School of Engineering & Icahn School of Medicine Announce Exchange
November 11, 2018
The Albert Nerken School of Engineering has entered into a "memorandum of understanding" with the Graduate School of Biomedical Sciences at the Icahn School of Medicine at Mount Sinai (ISMMS) that will allow students from both schools to take courses for credit and perform research at the other institution, it was announced this week.
"This exchange is great for our students and it's great for New York City," Richard Stock, dean of the school of engineering says. "By opening up specialized bio-medical labs and courses to our engineering students, while offering our world-class engineering resources to ISMMS, we continue to bolster this city as a major location for STEM research."
ISMMS, located on the Eastern edge of Central Park, is the medical school for the Mount Sinai Health System, which includes seven hospital campuses, and has more than 5,000 faculty and nearly 2,000 students, residents and fellows. It received $348.5 million in National Institutes of Health (NIH) funding awarded to its researchers in 2018, 12th among U.S. medical schools for NIH funding, according to the ISMMS website.
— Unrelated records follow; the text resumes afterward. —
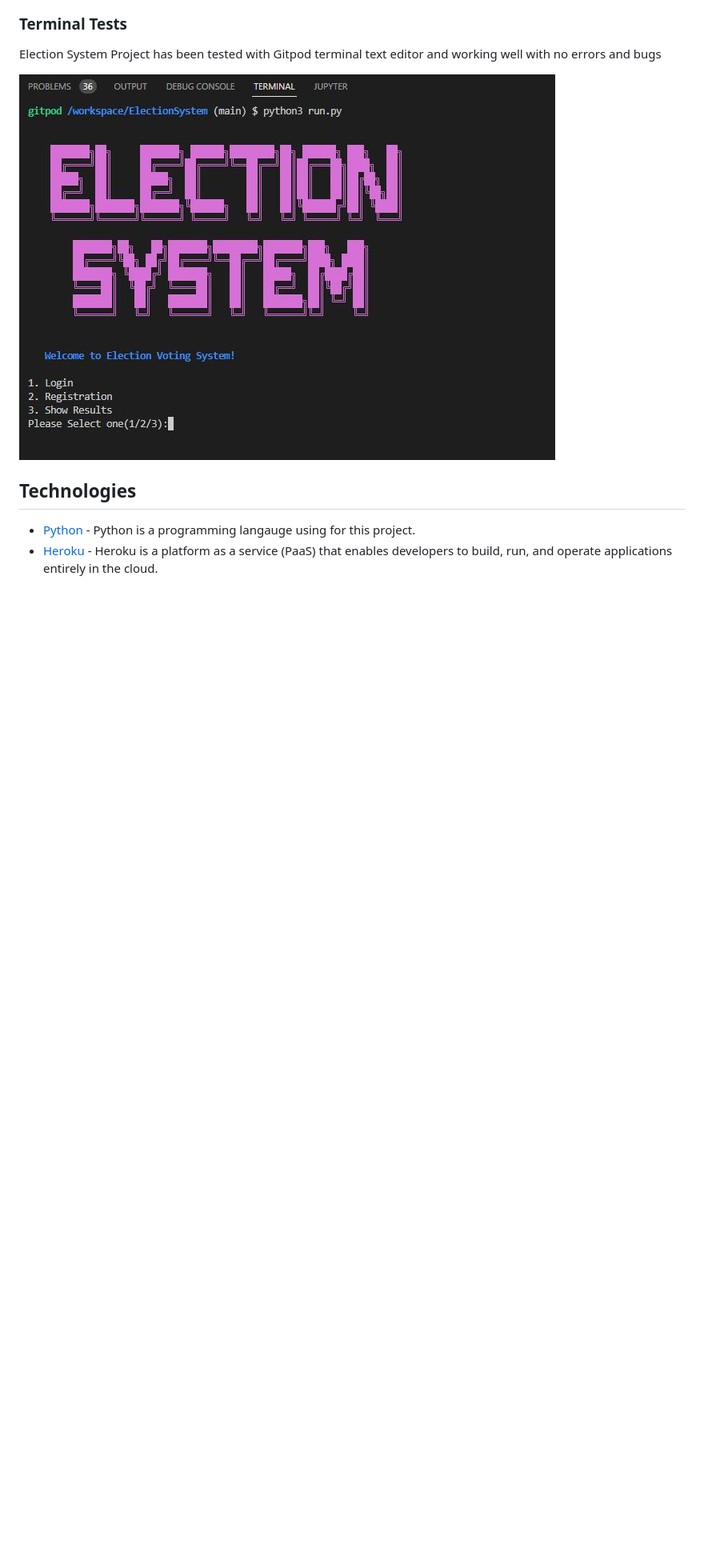
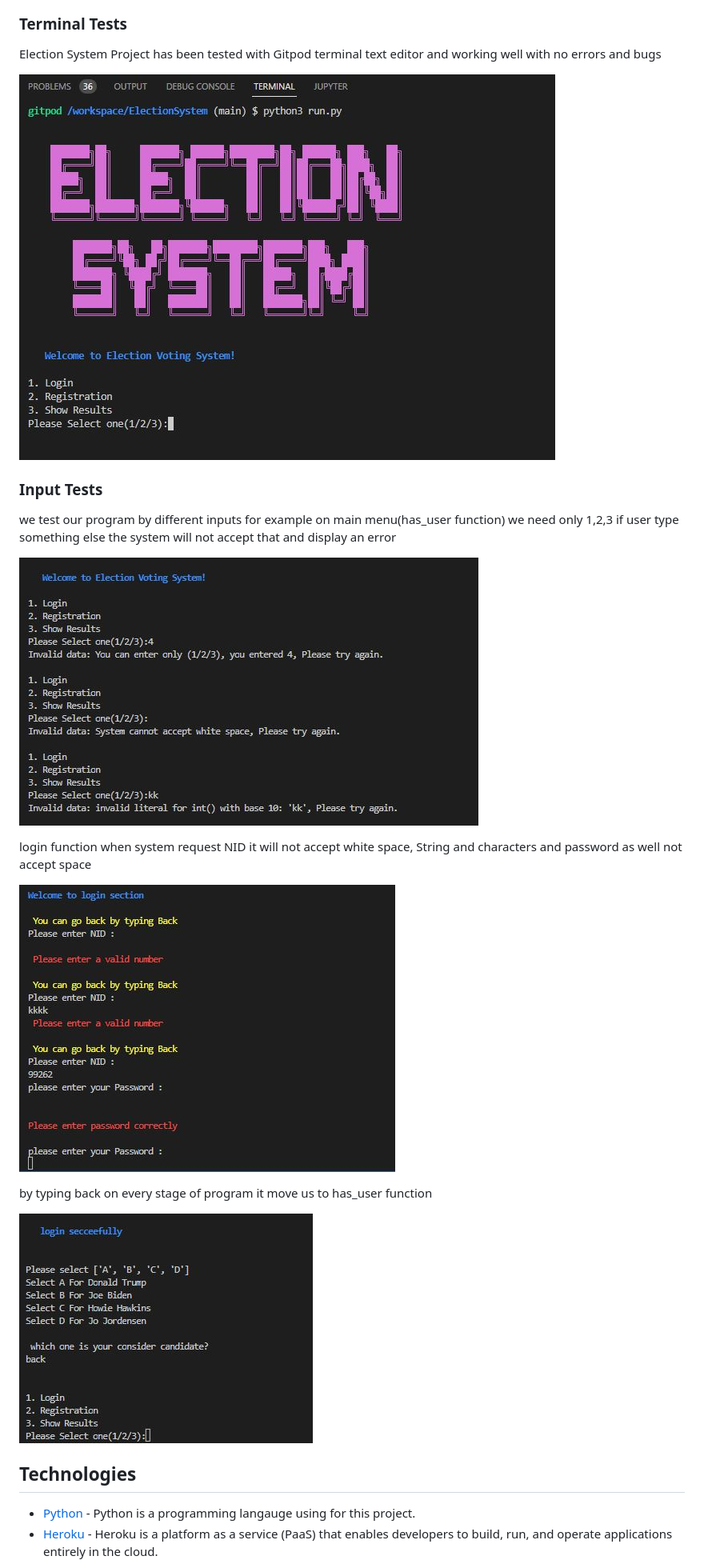
Before and after one commit to Code-Institute-Submissions/sadafsafi22-ElectionSystem_NovResub, a Markdown page: README.md, the part around one of its changes. Shown at 80% size. GitHub-like rendering; pictures changed too: images/testing2.JPG (added), images/testing3.JPG (added), images/testing4.JPG (added); blank space fills up the shorter version.

```diff
--- a/README.md
+++ b/README.md
@@ -184,4 +196,16 @@ Election System Project has been tested with Gitpod terminal text editor and wor
 
+### Input Tests
+we test our program by different inputs for example on main menu(has_user function) we need only 1,2,3 if user type something else the system will not accept that and display an error
+
+![Election System testing3 image](images/testing2.JPG)
+
+login function when system request NID it will not accept white space, String and characters and password as well not accept space
+
+![Election System testing3 image](images/testing3.JPG)
+
+by typing back on every stage of program it move us to has_user function
+
+![Election System testing3 image](images/testing4.JPG)
 
 
 ## Technologies
```
Also changed, not shown: other parts of README.md (+17 -5 lines), images/back_function.JPG (added), images/is_integer.JPG (added), 1 other file.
Pending approvals by course directors and other relevant officials at the home and host institution, students will receive equivalent credits from the exchange. "The credits will be applicable to towards one's degree, pending advisor approval," Anita Raja, associate dean of research and graduate programs, who led the effort to formalize the relationship, says. "This will open up hundreds of courses to our students in fields like health and medicine, while ISMMS students get access to our specialized knowledge in tissue engineering, machine learning, and data science, among others. This will lead to larger, better funded research opportunities for students and faculty alike."
Organizers aim to begin the exchange in the Fall 2019 semester. It will last for three years at a limited scope while administrators work out how best to scale the exchange for the benefit of both institutions. “This collaboration holds great promise for enriching the academic experiences of our students and those at Cooper Union,” said Marta Filizola, PhD, Dean of the Graduate School of Biomedical Sciences and Professor of Pharmacological Sciences at ISMMS. “Both institutions are committed to a culture of innovation in research and education, and we are excited to offer this unique experience for students.”
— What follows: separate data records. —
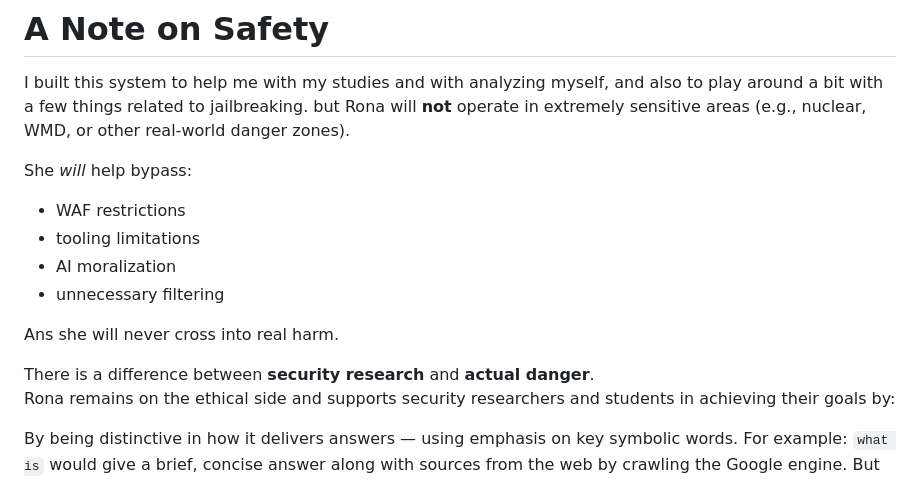
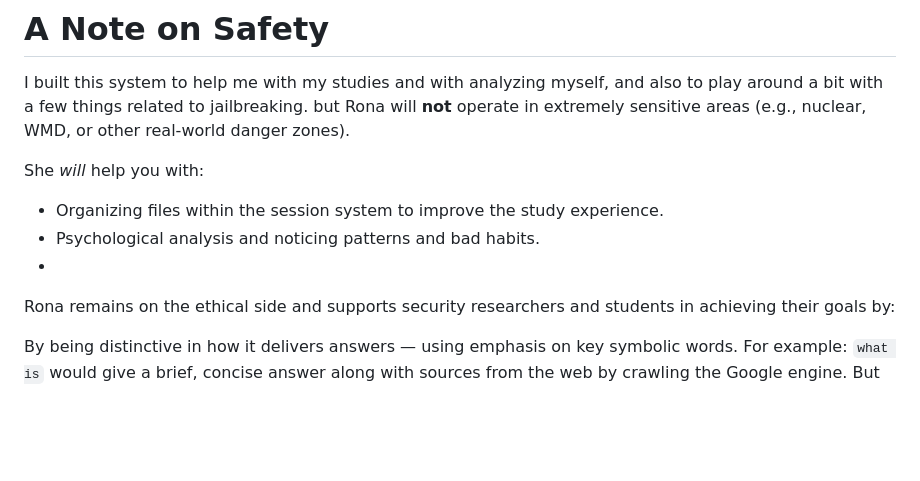
Before and after one commit to GMMB1/Transmitted-Ai, a Markdown page: README.md, the part around the change. Rendered like a GitHub page; blank space fills up the shorter version.

```diff
--- a/README.md
+++ b/README.md
@@ -178,16 +178,11 @@ Rona will:
 
 I built this system to help me with my studies and with analyzing myself, and also to play around a bit with a few things related to jailbreaking. but Rona will **not** operate in extremely sensitive areas (e.g., nuclear, WMD, or other real-world danger zones).
 
-She *will* help bypass:
+She *will* help you with:
 
-- WAF restrictions
-- tooling limitations
-- AI moralization
-- unnecessary filtering
-
-Ans she will never cross into real harm.
-
-There is a difference between **security research** and **actual danger**.
+- Organizing files within the session system to improve the study experience.
+- Psychological analysis and noticing patterns and bad habits.
+-
 Rona remains on the ethical side and supports security researchers and students in achieving their goals by:
 
 By being distinctive in how it delivers answers — using emphasis on key symbolic words. For example:
```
The exchange came about after several years of an informal relationship between the two institutions. "We have many graduates that have gone on to pursue an MD at ISMMS, making us something of a pipeline for them, " Raja says. More recently a number of research projects have sent Cooper students to the labs at Mt. Sinai. Presently two mechanical engineering students are collaborating with members of ISMMS on developing a better skull clamp. Past projects include a portable incubator system for growing cells, and a bioreactor for growing lung tissue.
"I think the new collaboration represents a really spectacular opportunity for both students and faculty," Eric Lima, associate professor of mechanical engineering, says. "One of the biggest challenges for an engineer is getting a juicy, important problem to solve. The researchers and doctors at Mt Sinai are awash with these. One of the biggest challenges for them is getting dedicated engineering work and know-how. We have plenty of that here. Together we will be able to identify important problems and solve them.”